Signed at the Western Governors' Association annual meeting, the agreement aims to improve state wildlife data systems for use as renewable and fossil energy resources are planned and transmission lines and highways are considered.
Signing the partnership agreement were Governor Brian Schweitzer of Montana, incoming Chairman of the Western Governors' Association; Gov. C.L. "Butch" Otter of Idaho, incoming Vice Chairman; Secretary of the Interior Ken Salazar; Secretary of Energy Steven Chu; and Secretary of Agriculture Tom Vilsack.
"By making wildlife protection an integrated part of our clean energy effort, we will tap the West's renewable energy resources more quickly and in a more responsible way," Secretary Salazar said. "This agreement will accelerate renewable energy projects and new transmission lines and the jobs those projects will create."
Pronghorn antelope in Wyoming (Photo by OldManTravels)
The state data systems also are expected to yield information on how wildlife adapt to climate change.
"It is important that we take steps to protect our country's wildlife corridors as we plan infrastructure for a new energy future and updated transportation systems," said Secretary Vilsack. "This memorandum of understanding will also improve our ability to collect information about the impact of climate change on wildlife, giving us better information as we work to meet our long-term sustainability goals."
"By making wildlife protection an integrated part of our clean energy effort, we will tap the West's renewable energy resources more quickly and in a more responsible way," Secretary Chu said. This agreement will accelerate renewable energy projects and new transmission lines and the jobs those projects will create."

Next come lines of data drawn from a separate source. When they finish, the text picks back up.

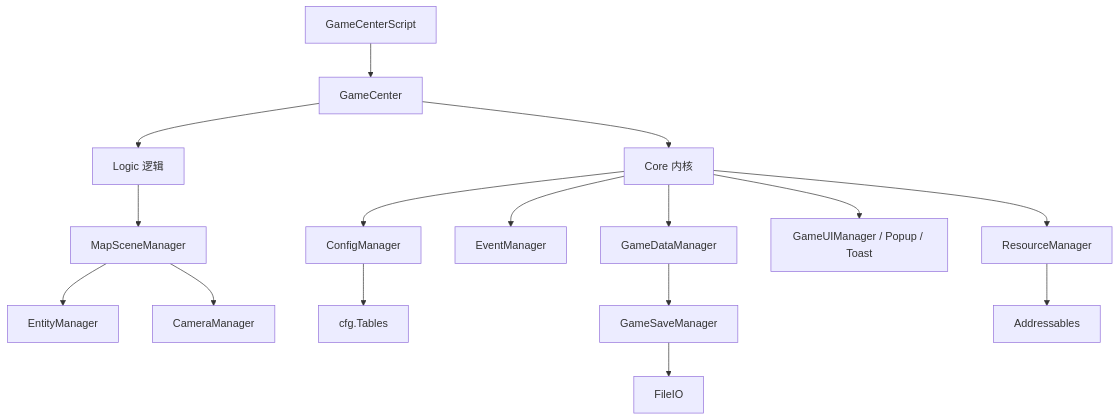
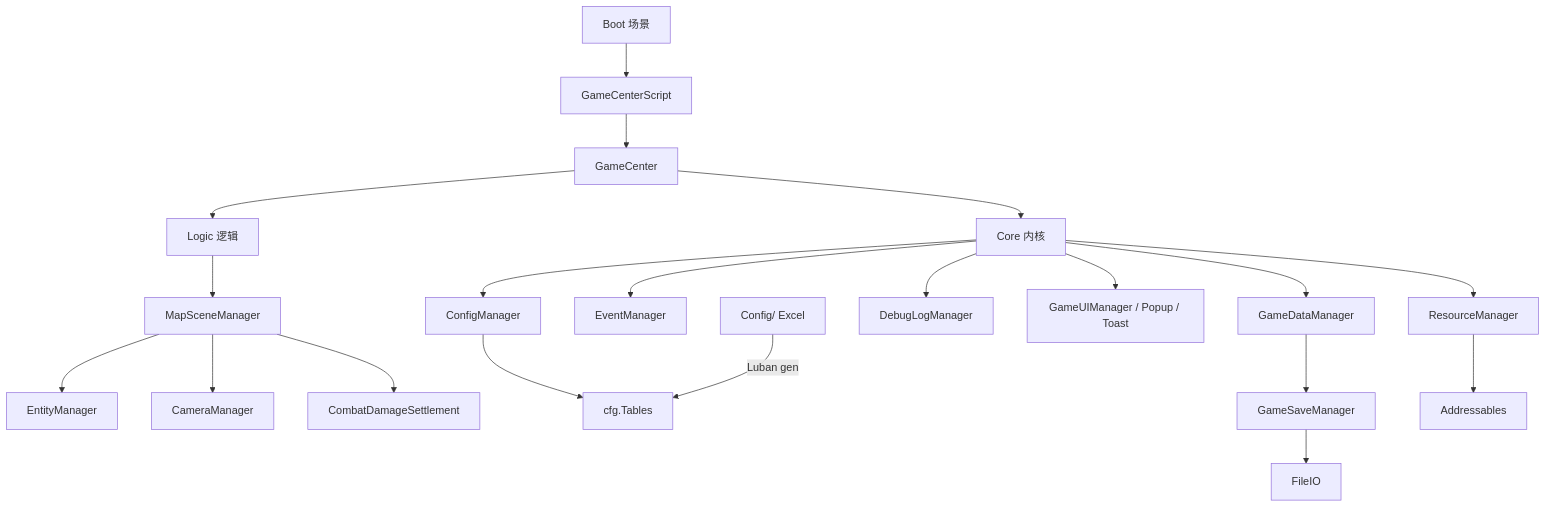
Before and after one commit to lyereb/Dragon: the diagram in README.md, drawn with Mermaid. The commit also changed other lines of this file, not shown here.

````diff
--- a/README.md
+++ b/README.md
@@ -548,18 +644,22 @@
 ```mermaid
 flowchart TB
-    GCS[GameCenterScript] --> GC[GameCenter]
+    Boot[Boot 场景] --> GCS[GameCenterScript]
+    GCS --> GC[GameCenter]
     GC --> Core[Core 内核]
     GC --> Logic[Logic 逻辑]
     Core --> RM[ResourceManager]
     Core --> CM[ConfigManager]
     Core --> EM[EventManager]
     Core --> DM[GameDataManager]
+    Core --> DLM[DebugLogManager]
     Core --> UI[GameUIManager / Popup / Toast]
     Logic --> MSM[MapSceneManager]
     MSM --> EntM[EntityManager]
     MSM --> CamM[CameraManager]
+    MSM --> Combat[CombatDamageSettlement]
     CM --> Luban[cfg.Tables]
     DM --> Save[GameSaveManager]
     Save --> FIO[FileIO]
     RM --> Addr[Addressables]
+    Config[Config/ Excel] -->|Luban gen| Luban
 ```
````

Conservationists greeted the agreement with approval.
"Since images have been drawn on cave walls, the first form of artistic expression, wildlife migrations have been a source of inspiration. Nothing connects people to nature more than wild animals on the move," said Gary Tabor, director of the Center for Large Landscape Conservation. "If we lose these spectacles of migration, we lose a bit of ourselves in the process."
"Wildlife migration spectacles are among the Earth's most stunning, yet imperiled, phenomenon and it is critical that we protect important wildlife migration corridors to assure the long term sustainability of treasured wildlife populations," said Keith Aune, senior conservation scientist for the Wildlife Conservation Society.
"In 2007, the WGA began this effort to better protect wildlife corridors and key habitats, and we continue to make substantial progress with the help of the Western Governors' Wildlife Council, which we established this past year," Governor Schweitzer said.
"We urge the secretaries to have their agencies work closely with our council in developing these systems to help minimize impacts to the wildlife that are such a vital part of our Western heritage, landscape and economy," he said.
The Wildlife Council is working to identify and protect wildlife movement areas to maintain the unique natural resources that the region's $13 billion hunting and wildlife watching economies depend on.
"The Western Governors' Wildlife Council has taken an important step forward today by signing a Memorandum of Understanding with federal agencies to protect wildlife corridors and crucial habitat in the West," said Monique DiGiorgio, conservation strategist for the Western Environmental Law Center. "The stage is now set to develop effective state-based decision support systems."
"One way to maximize our effectiveness is to test-run this important planning tool on pilot wildlife corridors in order to understand how to protect these treasured landscapes on the ground," said DiGiorgio.
The agreement also supports implementation of the federal Recreational Hunting and Wildlife Conservation Plan, developed by the Department of Interior Sporting Conservation Council in 2008.
"Western wildlife, especially big game, is good business," said Bart Semcer, a Washington, DC representative with Sierra Club. "These animals and their habitat will be impacted by increased drought, wildfires, and other symptoms of climate change. They deserve the increased attention and investment of state and federal agencies so our outdoor heritage can continue to thrive in a warmer world."
"It is just this kind of federal and state interagency cooperation that is needed if we are to maximize adaptation chances for North American big game species," said Lowell Baier, president of the Boone & Crockett Club. "This is terrific example of cooperative conservation."
Next month, the Western Governors' Wildlife Council will begin to implement the agreement signed today with the federal agencies.
Copyright Environment News Service (ENS) 2009. All rights reserved.